Netscape.com takes the wraps off of its beta Thusday. Everyone is welcome to find current news stories, blog entries, or videos anywhere on the Internet and submit content to Netscape.com to be displayed on its front page.
Visitors are invited to vote on current stories, with the most popular stories rising to the top of the list.
Netscape says that a link to the beta site is available Thursday from its main page. The revved version of Netscape.com is slated to go live July 1. Users must register to submit and post stories. The site accepts users with existing Netscape, AOL, and AOL AIM log-ins and passwords.
The new Netscape.com strategy attempts to follow the success of social-bookmarking sites like Digg and Slashdot, both of which rely on visitors to compile lists of links to interesting new articles.
Netscape general manager Jason Calacanis says that, unlike competing social-bookmarking sites, Netscape.com has hired a mix of journalists and citizen journalists to comment on the day's top stories and fact-check them to make sure they are genuine.
The group of Netscape Anchors, as they are called, will also give their editorial opinions on the most popular user-submitted stories and will add links to related Web content, Calacanis says.
Netscape.com will have 30 different content channels, including food, news, travel, sports, celebrity news, and health. The company says that overnight Netscape.com will become one of the largest social bookmarking sites, with 12.5 million visitors a month.
"Think of this as Digg.com with fact checking," Calacanis says. He believes that Web sites that allow people to comment and create content garner more page views than sites that deliver traditional content.
According to estimates available from the Web site ranking firm Alexa, Digg has seen its daily page views jump from 80 million to 320 million since January 2005. By comparison, Netscape.com traffic dropped from 260 million to 180 million in the same time period.
Whether Netscape.com will be an overnight sensation is another question. It will certainly be entering a competitive market. Sites like del.icio.us, Newsvine, and The Personal Bee have launched in the past year.

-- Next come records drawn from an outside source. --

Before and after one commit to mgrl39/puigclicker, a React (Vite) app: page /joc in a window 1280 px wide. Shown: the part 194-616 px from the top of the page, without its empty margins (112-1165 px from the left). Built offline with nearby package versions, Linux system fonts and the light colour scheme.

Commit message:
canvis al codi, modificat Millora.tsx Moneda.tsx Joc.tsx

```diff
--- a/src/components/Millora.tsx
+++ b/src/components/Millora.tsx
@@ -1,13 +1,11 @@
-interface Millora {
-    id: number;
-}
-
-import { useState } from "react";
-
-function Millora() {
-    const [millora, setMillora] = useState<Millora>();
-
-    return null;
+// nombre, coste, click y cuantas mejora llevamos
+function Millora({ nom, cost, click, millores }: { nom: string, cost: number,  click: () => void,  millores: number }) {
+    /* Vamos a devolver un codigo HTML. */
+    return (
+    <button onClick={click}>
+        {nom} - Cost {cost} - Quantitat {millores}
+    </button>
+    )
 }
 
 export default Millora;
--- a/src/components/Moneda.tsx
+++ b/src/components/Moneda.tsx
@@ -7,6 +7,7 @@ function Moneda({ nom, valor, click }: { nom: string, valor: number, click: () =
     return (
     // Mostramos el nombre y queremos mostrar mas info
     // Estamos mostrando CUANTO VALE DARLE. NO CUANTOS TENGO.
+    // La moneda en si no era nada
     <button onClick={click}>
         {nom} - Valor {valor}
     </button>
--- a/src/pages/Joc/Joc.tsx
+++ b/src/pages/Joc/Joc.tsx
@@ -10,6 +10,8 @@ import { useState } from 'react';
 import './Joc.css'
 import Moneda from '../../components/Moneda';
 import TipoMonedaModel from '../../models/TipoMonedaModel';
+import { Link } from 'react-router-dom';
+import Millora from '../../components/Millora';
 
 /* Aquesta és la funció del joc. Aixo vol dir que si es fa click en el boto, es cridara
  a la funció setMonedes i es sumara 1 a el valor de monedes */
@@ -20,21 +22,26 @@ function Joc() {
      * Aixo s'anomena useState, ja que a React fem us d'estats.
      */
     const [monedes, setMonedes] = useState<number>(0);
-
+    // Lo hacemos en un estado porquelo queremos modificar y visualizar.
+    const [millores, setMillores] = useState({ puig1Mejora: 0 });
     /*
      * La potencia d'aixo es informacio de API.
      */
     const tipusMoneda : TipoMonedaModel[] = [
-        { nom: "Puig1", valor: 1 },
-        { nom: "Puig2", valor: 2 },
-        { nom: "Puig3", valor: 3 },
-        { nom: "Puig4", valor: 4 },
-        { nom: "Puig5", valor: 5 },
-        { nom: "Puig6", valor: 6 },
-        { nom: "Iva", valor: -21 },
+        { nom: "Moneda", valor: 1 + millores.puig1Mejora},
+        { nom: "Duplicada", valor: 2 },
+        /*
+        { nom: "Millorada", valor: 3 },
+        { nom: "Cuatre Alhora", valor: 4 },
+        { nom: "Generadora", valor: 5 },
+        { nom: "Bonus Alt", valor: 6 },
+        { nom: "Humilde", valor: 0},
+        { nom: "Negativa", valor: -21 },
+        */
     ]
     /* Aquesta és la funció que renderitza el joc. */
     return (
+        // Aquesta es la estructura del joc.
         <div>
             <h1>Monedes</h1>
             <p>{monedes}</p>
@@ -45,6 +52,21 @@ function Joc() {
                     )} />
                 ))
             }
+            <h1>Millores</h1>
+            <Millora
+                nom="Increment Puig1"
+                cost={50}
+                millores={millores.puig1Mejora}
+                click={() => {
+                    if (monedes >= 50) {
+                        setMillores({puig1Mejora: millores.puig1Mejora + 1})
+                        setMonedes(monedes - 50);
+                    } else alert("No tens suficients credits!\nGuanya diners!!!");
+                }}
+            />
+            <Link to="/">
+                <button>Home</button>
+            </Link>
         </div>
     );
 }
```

Netscape hopes to offer more, with tie-ins to a nascent social-networking feature also part of the new Netscape.com plan. Users will be able to create simple profiles and create lists of "friends" with similar interests.
Down the road, an AOL spokesperson said, look for Netscape.com tie-ins to a version of the Netscape browser, Netscape.com toolbars, and direct links to AOL's MySpace-clone AIM Pages.